Brave Software, maker of the Brave web browser, is introducing a news reader designed to protect user privacy by preventing groups—both internal and third-party—from tracking the sites, articles, and stories people view.
Brave Today, as the service is called, uses technology that the company says is different from news services offered by Google and Facebook. It is designed to display personalized news feeds in a way that leaves no trace for Brave, ISPs, and third parties to track. The new service is part of Brave’s strategy of differentiating its browser as more storage-friendly than its competitors.
The key to Courage Today is a new content delivery network the company is showing. Typically, news services use a CDN to cache content and then serve it to users. This allows the CDN or service you use to see both the IP address and news feed of each user, and over time, that data can help services build detailed profiles of people’s interests.
Brave Today CDN takes a different approach. It is designed in a way that separates a user’s IP address from the content they request. A single one offers an acceptable load balancing function TLS-encrypted traffic from the user. The load balancer then passes the traffic to the CDN that processes the request.
The load balancer knows the user’s IP address, but because the request is encrypted, it is not visible in the content the user is searching for. The CDN, meanwhile, only sees the request but has no way of knowing the IP address making it. The answers are delivered in reverse order. To prevent data from being combined, Brave says it will use one provider for load balancing and a different one for content delivery.
Here’s how it works:
To prevent the load balancing provider from using the volume of requests and responses to decrypt the contents of the data, the service will also use a protocol called widthwhich adds characters to the plain before it is saved.
CDN uses several other techniques to preserve the anonymity of users. Among them: extracting different titles that can be used to identify the person who asked.

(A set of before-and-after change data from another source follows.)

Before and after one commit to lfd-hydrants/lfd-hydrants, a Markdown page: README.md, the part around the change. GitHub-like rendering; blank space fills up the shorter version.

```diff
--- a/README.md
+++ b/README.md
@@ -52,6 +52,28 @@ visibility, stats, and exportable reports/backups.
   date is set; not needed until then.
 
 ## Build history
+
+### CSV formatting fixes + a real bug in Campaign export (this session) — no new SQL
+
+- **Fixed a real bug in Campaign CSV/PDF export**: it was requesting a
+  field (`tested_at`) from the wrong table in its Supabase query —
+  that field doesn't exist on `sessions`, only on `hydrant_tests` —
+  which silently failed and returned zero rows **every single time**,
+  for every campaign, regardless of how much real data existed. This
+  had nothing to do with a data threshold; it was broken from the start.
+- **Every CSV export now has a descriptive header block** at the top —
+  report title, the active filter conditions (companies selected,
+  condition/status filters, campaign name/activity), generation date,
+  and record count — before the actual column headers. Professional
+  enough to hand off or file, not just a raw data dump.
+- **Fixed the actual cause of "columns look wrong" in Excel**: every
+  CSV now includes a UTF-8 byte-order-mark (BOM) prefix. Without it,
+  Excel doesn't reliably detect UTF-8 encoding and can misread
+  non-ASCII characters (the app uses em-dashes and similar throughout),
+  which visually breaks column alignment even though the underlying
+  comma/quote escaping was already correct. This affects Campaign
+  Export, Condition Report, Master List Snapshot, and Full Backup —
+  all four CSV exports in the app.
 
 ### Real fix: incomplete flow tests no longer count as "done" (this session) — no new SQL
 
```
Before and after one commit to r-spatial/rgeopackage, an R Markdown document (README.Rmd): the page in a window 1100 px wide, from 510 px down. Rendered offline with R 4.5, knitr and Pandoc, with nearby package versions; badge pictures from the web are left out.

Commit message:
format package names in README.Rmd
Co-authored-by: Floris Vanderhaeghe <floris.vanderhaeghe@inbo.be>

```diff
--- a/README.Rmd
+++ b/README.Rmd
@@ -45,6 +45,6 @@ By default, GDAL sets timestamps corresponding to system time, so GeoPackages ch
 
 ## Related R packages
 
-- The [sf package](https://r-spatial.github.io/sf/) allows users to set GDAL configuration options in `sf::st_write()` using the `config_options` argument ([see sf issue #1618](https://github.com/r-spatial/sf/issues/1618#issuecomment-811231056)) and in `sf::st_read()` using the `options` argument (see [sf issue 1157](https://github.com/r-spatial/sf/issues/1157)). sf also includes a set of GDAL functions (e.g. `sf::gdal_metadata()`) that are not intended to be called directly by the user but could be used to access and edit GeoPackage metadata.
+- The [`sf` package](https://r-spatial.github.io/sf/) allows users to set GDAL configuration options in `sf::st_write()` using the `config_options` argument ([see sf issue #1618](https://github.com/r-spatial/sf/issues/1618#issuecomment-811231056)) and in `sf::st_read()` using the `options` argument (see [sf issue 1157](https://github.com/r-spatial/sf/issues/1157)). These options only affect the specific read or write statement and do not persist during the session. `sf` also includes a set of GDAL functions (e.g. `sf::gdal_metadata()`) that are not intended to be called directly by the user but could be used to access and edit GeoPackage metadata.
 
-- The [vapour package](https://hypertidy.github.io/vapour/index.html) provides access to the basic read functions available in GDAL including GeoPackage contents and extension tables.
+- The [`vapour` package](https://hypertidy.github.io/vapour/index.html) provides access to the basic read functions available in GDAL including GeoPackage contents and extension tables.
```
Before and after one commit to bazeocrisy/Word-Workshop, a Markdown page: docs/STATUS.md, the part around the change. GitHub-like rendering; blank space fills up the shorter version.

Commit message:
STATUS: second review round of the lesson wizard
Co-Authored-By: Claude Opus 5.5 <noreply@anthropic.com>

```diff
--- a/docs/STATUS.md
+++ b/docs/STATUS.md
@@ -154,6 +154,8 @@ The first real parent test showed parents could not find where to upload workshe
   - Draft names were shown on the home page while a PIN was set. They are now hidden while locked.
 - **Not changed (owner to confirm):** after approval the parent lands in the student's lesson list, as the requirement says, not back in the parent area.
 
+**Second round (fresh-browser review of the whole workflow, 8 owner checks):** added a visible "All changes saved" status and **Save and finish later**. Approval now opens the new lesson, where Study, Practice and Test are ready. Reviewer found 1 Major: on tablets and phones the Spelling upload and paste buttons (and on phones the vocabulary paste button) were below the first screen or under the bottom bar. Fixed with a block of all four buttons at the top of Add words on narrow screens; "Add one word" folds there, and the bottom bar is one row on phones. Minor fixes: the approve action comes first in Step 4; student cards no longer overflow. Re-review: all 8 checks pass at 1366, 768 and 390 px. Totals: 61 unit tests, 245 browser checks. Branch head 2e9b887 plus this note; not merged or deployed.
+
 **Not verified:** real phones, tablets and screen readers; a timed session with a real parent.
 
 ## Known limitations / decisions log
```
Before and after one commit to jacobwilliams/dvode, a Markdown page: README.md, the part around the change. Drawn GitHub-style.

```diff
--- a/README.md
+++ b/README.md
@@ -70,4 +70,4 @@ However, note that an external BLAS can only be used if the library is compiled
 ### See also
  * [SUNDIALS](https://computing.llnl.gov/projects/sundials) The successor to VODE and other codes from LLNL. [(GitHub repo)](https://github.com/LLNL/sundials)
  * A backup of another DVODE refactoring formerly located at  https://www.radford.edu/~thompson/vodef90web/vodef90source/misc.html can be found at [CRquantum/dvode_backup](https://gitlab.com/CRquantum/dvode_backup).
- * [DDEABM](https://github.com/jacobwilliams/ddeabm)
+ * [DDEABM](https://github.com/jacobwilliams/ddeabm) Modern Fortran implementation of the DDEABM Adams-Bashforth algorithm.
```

Brave says it is also taking steps to protect user information from its own employees. Among other things, the company has configured its account with the load balancing provider to restrict access to its logging resources. The load balancing provider also does not provide power for customers to use policy representative to include the requester’s IP address in outgoing requests. In case it changes, however, Brave has also entered into an agreement with the load balancer that restricts access to accounts or use of the process, even if Brave requests it.
The news service will personalize the content using data that never leaves the browser. Initially, this will work by finding matches between domains in a collection of RSS feeds based on the most popular sites such as ranking by Alexa, Feedly, and Comscore. Finally, the service will use Brave’s user advertising system, which also works using only locally stored data.
Brave Today has 15 news categories from 300 sources. The news reader will integrate directly with all browsers except for Android. To access the reader, update Brave for mobile computers to version 1.18.70 or later or Brave for iOS to 1.22 or later. Then open a new tab and scroll down. Brave browser has more than 22 million active monthly users.